== Segment start ==
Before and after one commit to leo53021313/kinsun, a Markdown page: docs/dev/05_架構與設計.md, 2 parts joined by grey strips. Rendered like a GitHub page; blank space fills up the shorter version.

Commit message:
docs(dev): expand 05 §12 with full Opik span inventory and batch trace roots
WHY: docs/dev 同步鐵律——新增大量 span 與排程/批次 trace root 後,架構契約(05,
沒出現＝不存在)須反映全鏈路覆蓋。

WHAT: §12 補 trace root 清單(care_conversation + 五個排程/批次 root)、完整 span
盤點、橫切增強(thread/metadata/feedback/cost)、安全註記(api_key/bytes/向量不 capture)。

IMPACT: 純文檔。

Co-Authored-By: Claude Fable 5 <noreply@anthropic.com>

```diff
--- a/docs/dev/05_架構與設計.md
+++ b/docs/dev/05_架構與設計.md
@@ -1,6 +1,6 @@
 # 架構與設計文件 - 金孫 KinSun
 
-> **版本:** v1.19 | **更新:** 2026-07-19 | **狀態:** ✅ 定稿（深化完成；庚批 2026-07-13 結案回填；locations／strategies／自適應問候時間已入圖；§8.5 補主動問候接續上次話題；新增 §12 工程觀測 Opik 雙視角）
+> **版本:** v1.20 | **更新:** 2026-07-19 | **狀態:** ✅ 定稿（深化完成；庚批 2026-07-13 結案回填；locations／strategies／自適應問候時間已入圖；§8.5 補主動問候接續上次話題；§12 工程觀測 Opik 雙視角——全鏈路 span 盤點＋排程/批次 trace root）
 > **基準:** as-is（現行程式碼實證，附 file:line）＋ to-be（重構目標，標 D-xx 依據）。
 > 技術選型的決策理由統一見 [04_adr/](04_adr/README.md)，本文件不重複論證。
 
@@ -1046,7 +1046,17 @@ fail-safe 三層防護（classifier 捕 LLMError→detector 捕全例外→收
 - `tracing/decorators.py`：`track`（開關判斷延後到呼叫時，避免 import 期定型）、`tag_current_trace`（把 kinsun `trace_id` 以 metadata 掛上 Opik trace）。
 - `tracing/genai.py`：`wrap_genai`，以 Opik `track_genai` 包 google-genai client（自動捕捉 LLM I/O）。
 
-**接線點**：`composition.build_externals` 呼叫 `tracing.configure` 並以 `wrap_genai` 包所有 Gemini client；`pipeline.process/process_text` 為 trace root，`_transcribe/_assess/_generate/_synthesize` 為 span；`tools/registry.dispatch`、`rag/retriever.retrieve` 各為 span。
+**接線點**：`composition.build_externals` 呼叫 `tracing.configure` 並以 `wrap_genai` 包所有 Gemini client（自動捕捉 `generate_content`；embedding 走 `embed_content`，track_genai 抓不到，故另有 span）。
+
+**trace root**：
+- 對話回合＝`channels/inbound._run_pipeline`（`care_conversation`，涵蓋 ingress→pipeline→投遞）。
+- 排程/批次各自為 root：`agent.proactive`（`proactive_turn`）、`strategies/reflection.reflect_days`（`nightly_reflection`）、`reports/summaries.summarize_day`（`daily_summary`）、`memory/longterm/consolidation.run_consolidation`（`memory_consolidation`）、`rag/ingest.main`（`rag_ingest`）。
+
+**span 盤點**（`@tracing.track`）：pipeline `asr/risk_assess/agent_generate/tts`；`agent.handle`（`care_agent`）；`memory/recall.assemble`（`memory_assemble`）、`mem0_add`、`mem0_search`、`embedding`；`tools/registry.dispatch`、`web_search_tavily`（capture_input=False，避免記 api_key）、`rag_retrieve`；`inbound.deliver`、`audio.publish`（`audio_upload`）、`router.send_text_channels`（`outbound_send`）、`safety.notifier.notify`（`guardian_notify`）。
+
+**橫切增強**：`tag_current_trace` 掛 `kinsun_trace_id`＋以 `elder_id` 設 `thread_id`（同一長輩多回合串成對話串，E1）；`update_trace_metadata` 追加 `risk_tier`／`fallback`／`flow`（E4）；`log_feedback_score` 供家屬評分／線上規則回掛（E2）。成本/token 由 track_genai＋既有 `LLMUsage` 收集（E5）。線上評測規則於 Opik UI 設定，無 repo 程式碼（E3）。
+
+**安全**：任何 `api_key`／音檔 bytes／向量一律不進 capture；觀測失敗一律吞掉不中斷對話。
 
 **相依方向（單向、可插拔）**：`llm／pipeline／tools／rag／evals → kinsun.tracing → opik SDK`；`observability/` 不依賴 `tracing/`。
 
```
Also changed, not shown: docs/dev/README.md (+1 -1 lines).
== Segment end ==
- **Your task**: All lines with the word "bytes" should be copied from the material above.

- **Solution to this task**:
盤點、橫切增強(thread/metadata/feedback/cost)、安全註記(api_key/bytes/向量不 capture)。
+**安全**：任何 `api_key`／音檔 bytes／向量一律不進 capture；觀測失敗一律吞掉不中斷對話。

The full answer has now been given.